After Microsoft withdrew its hostile bid for Yahoo, Yahoo shares plunged 26%, while Microsoft’s stock price advanced 4.1%.

Sovereign bond yields are mostly higher.

Australian car sales fell 7.9% m/m in April. House prices increased 1.1% in 1Q08 compared to street expectations of a 0.1% uptick. A privately compiled inflation gauge showed consumer price inflation in Australia intensifying to a 5-year high of 4.3% y/y (+0.5% m/m) in April. That news reinforced expectations that the Reserve Bank of Australia will not cut its 7.25% cash rate. The central bank announces its decision at 04:30 GMT Tuesday. The central bank shifted policy to a neutral bias after raising rates by 25 bps each in August, November, February and March. A rate cut remains a long time away. First, officials must assess how the economy responds to the twin stimulants of a large tax cut and a big jump in the nation’s terms of trade (ratio of export prices to import prices).

Both Alan Greenspan and Warren Buffet claimed the United States is in recession, but Greenspan called such “pale,” meaning it’s not very intense.

New Zealand new car sales slid 12.8% m/m but advanced by a solid 13.6% y/y in April. Labor costs rose 0.7% from 4Q and 3.5% y/y during 1Q08.

Comments by the head of China’s central bank, Zhou, suggest that inflation eased in April, sending Chinese long- and short-term interest rates slightly lower.

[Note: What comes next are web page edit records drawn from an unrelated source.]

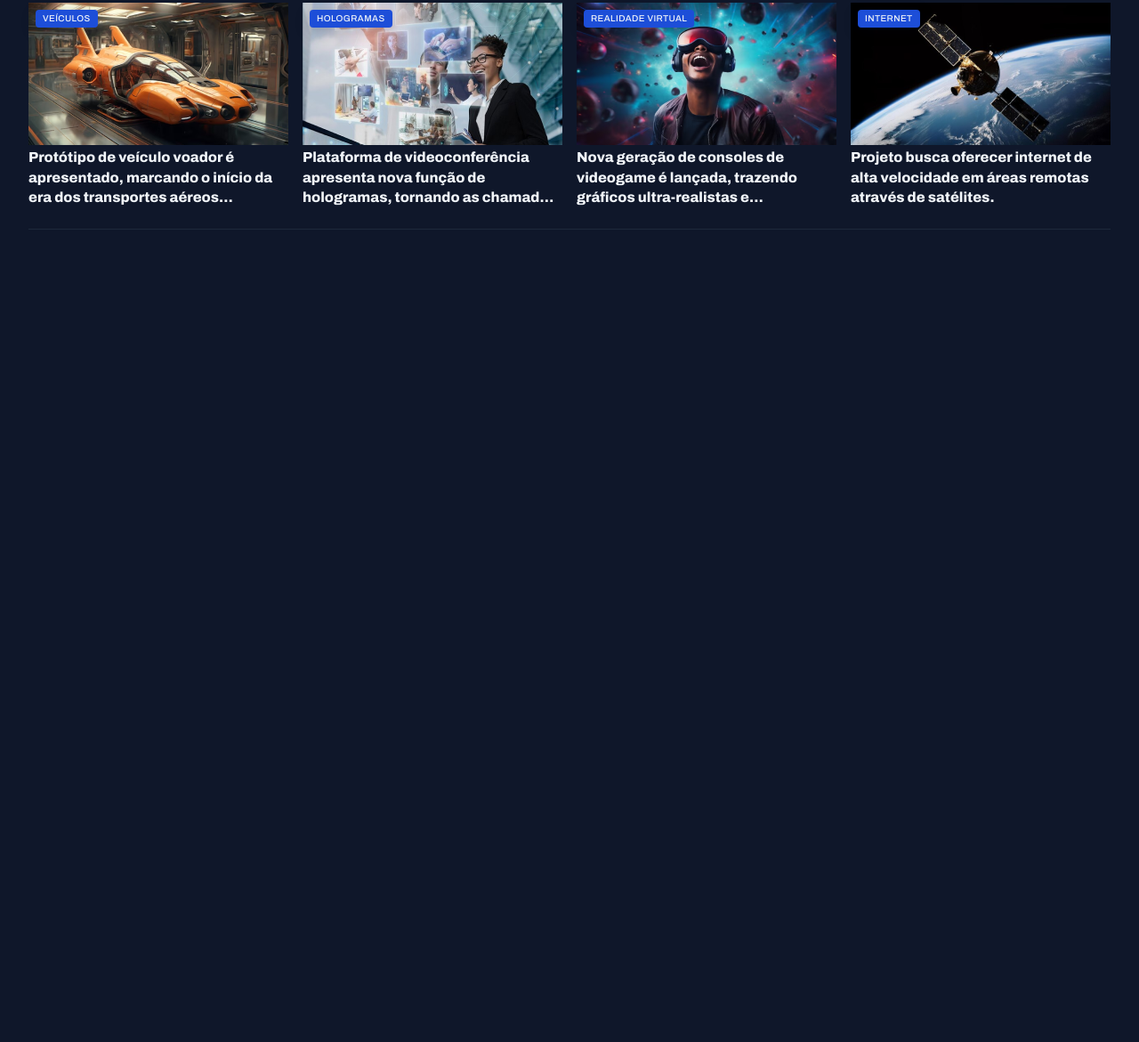
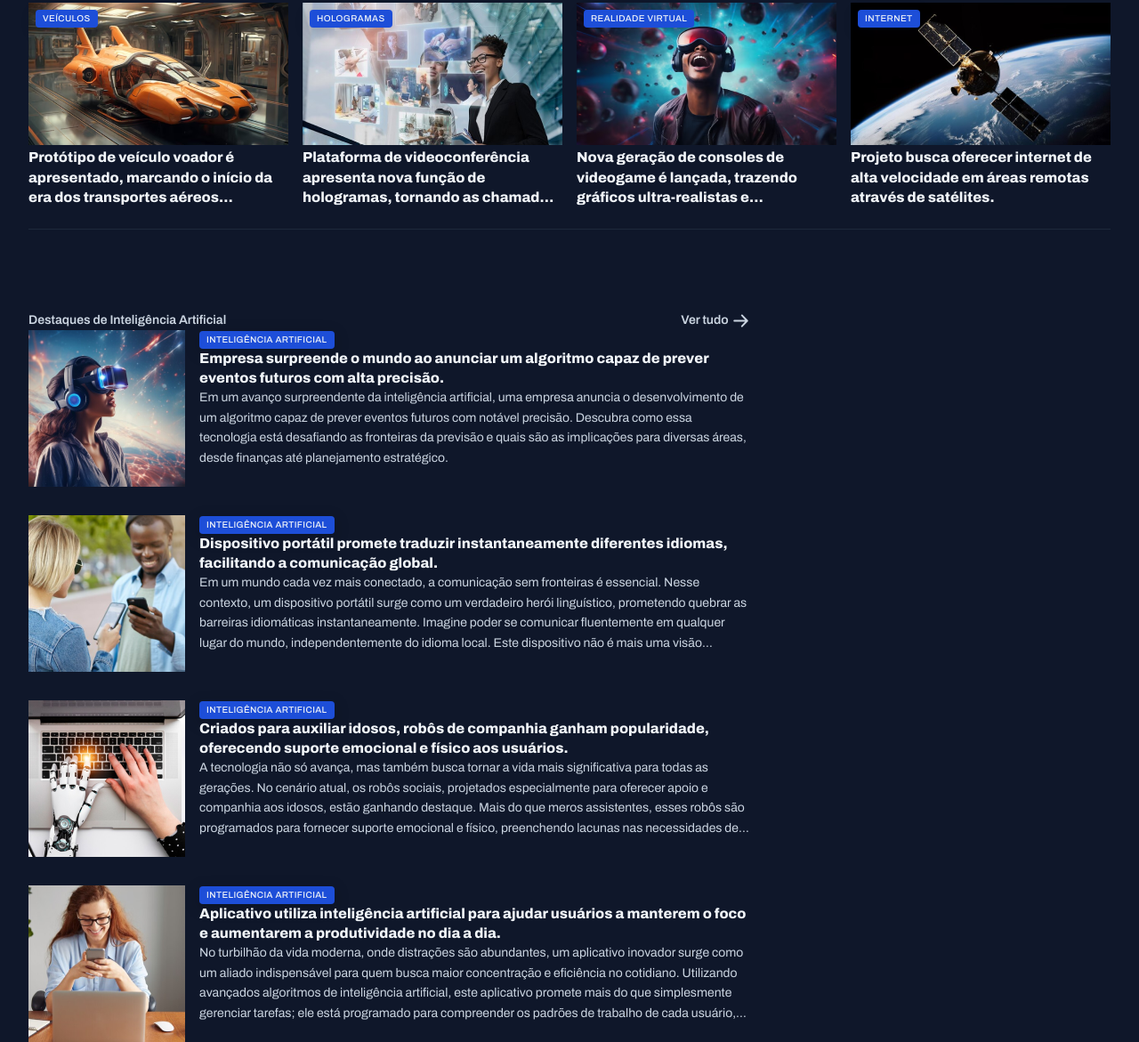
Before and after one commit to rafaelcipriano/portal-de-noticias, a plain HTML site: page index.html in a window 1280 px wide. Shown: the part 724-1895 px from the top of the page at 89% size. Before the commit the page ends 1062 px from the top, so only its background shows below. Drawn offline with Linux system fonts and the light colour scheme.

Commit message:
ai section

```diff
--- a/index.html
+++ b/index.html
@@ -150,6 +150,59 @@
         </figure>
       </div>
     </section>
+
+    <section id="ai">
+      <header class="flex">
+        <strong>Destaques de Inteligência Artificial</strong>
+        <button>
+          Ver tudo
+        </button>
+      </header>
+
+      <div class="grid">
+        <figure class="flex">
+          <img src="assets/images/Image-10.png" alt="">
+
+          <figcaption>
+            <span class="tag">Inteligência Artificial</span>
+            <h3>Empresa surpreende o mundo ao anunciar um algoritmo capaz de prever eventos futuros com alta precisão.</h3>
+            <p>Em um avanço surpreendente da inteligência artificial, uma empresa anuncia o desenvolvimento de um algoritmo capaz de prever eventos futuros com notável precisão. Descubra como essa tecnologia está desafiando as fronteiras da previsão e quais são as implicações para diversas áreas, desde finanças até planejamento estratégico.</p>
+          </figcaption>
+        </figure>
+
+        <figure class="flex">
+          <img src="assets/images/Image-11.png" alt="">
+
+          <figcaption>
+            <span class="tag">Inteligência Artificial</span>
+            <h3>Dispositivo portátil promete traduzir instantaneamente diferentes idiomas, facilitando a comunicação global.</h3>
+            <p>Em um mundo cada vez mais conectado, a comunicação sem fronteiras é essencial. Nesse contexto, um dispositivo portátil surge como um verdadeiro herói linguístico, prometendo quebrar as barreiras idiomáticas instantaneamente. Imagine poder se comunicar fluentemente em qualquer lugar do mundo, independentemente do idioma local. Este dispositivo não é mais uma visão futurista, mas uma realidade impressionante que está transformando a forma como nos conectamos globalmente. Nesta reportagem, mergulharemos nas funcionalidades deste dispositivo revolucionário e como ele está moldando uma nova era de compreensão global.</p>
+          </figcaption>
+        </figure>
+
+        <figure class="flex">
+          <img src="assets/images/Image-12.png" alt="">
+
+          <figcaption>
+            <span class="tag">Inteligência Artificial</span>
+            <h3>Criados para auxiliar idosos, robôs de companhia ganham popularidade, oferecendo suporte emocional e físico aos usuários.</h3>
+            <p>A tecnologia não só avança, mas também busca tornar a vida mais significativa para todas as gerações. No cenário atual, os robôs sociais, projetados especialmente para oferecer apoio e companhia aos idosos, estão ganhando destaque. Mais do que meros assistentes, esses robôs são programados para fornecer suporte emocional e físico, preenchendo lacunas nas necessidades de cuidado. Nesta matéria, exploraremos como esses companheiros tecnológicos estão impactando positivamente a qualidade de vida da terceira idade e proporcionando uma nova perspectiva sobre o envelhecimento.</p>
+          </figcaption>
+        </figure>
+
+        <figure class="flex">
+          <img src="assets/images/Image-13.png" alt="">
+
+          <figcaption>
+            <span class="tag">Inteligência Artificial</span>
+            <h3>Aplicativo utiliza inteligência artificial para ajudar usuários a manterem o foco e aumentarem a produtividade no dia a dia.</h3>
+            <p>No turbilhão da vida moderna, onde distrações são abundantes, um aplicativo inovador surge como um aliado indispensável para quem busca maior concentração e eficiência no cotidiano. Utilizando avançados algoritmos de inteligência artificial, este aplicativo promete mais do que simplesmente gerenciar tarefas; ele está programado para compreender os padrões de trabalho de cada usuário, oferecendo sugestões personalizadas para otimizar o tempo e maximizar a produtividade. Nesta matéria, exploraremos como essa ferramenta tecnológica está se tornando a chave para manter o foco em um mundo cada vez mais cheio de distrações, transformando a maneira como encaramos nossas responsabilidades diárias.</p>
+          </figcaption>
+        </figure>
+      </div>
+    </section>
+
+    <aside></aside>
   </main>
 </body>
 </html>
--- /dev/null
+++ b/styles/ai.css
@@ -0,0 +1,75 @@
+#ai {
+  & header {
+    padding-top: 1.2rem;
+    justify-content: space-between;
+
+    & strong {
+      font: var(--text);
+      color: var(--text-color-secondary);
+    }
+
+    & button {
+      border: none;
+      background-color: transparent;
+      font: var(--text);
+      color: var(--text-color-secondary);
+      padding-right: 2.4rem;
+      background: url(../assets/icons/ArrowRight.svg) no-repeat right/contain;
+      cursor: pointer;
+
+      &:hover {
+        color: var(--brand-color-light);
+        background-image: url(../assets/icons/ArrowRightHover.svg);
+      }
+    }
+  }
+
+  & div.grid {
+    gap: 3.2rem;
+
+    & figure {
+      gap: 1.6rem;
+
+      & img {
+        width: 8rem;
+        height: 8rem;
+        object-fit: cover;
+        flex-shrink: 2;
+      }
+
+      & figcaption {
+
+        & h3 {
+          font: var(--heading2);
+          color: var(--text-color-primary);
+          overflow: hidden; /* Remove o estouro do elemento */
+          text-overflow: ellipsis; /* Adiciona “...” no final */
+          display: -webkit-box;
+          -webkit-line-clamp: 2; /* Número de linhas */
+          -webkit-box-orient: vertical; /* Orientação vertical */
+        }
+
+        & p {
+          font: var(--span);
+          color: var(--text-color-secondary);
+          overflow: hidden; /* Remove o estouro do elemento */
+          text-overflow: ellipsis; /* Adiciona “...” no final */
+          display: -webkit-box;
+          -webkit-line-clamp: 4; /* Número de linhas */
+          -webkit-box-orient: vertical; /* Orientação vertical */
+        }
+      }
+    }
+  }
+}
+
+@media (width >= 1280px) {
+  #ai {
+    grid-area: ai;
+
+    & div.grid figure img {
+      width: 17.6rem;
+      height: 17.6rem;
+    }
+  }
+}
--- a/styles/features.css
+++ b/styles/features.css
@@ -92,6 +92,7 @@
   #features {
     grid-template-columns: repeat(2, 1fr);
     gap: 1.6rem;
+    grid-area: features;
 
     & > div.grid {
       grid-template-columns: repeat(2, 1fr);
--- a/styles/global.css
+++ b/styles/global.css
@@ -31,6 +31,7 @@ body {
 
 main {
   margin-top: 4rem;
+
 }
 
 a {
@@ -48,3 +49,14 @@ a {
   letter-spacing: 0.04em;
   text-transform: uppercase;
 }
+
+@media (width >= 1280px) {
+  main {
+    grid-template-columns: repeat(3, 1fr);
+    grid-template-areas:
+    "features features features"
+    "weekly weekly weekly"
+    "ai ai ads"
+    "ai ai aside";
+  }
+}
--- a/styles/index.css
+++ b/styles/index.css
@@ -3,3 +3,4 @@
 @import url(header.css);
 @import url(features.css);
 @import url(weekly.css);
+@import url(ai.css);
--- a/styles/weekly.css
+++ b/styles/weekly.css
@@ -70,6 +70,8 @@
 
 @media (width >= 1280px) {
   #weekly {
+    grid-area: weekly;
+
     & > div.grid {
       grid-template-columns: repeat(4, 1fr);
       grid-auto-flow: column;
```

Investor sentiment in Euroland fell in May to 3.5 from 4.1 in April. This was less than forecast and included the surprising finding that expectations about the U.S. economy had recovered to their best level since the outset of the global credit crunch.

Russian consumer prices rose 1.4% m/m in April on top of a 1.2% jump in March.

The Norwegian jobless rate was 1.6% in April, down from 2.0% a year earlier.

Italian real consumer spending sank 1.7% m/m in March. Spending on goods fell 3.4%.

Oil is trading up 0.4% at $116.77/bbl, while gold has recovered 1.2% to $868.30 per ounce.


Comments are closed.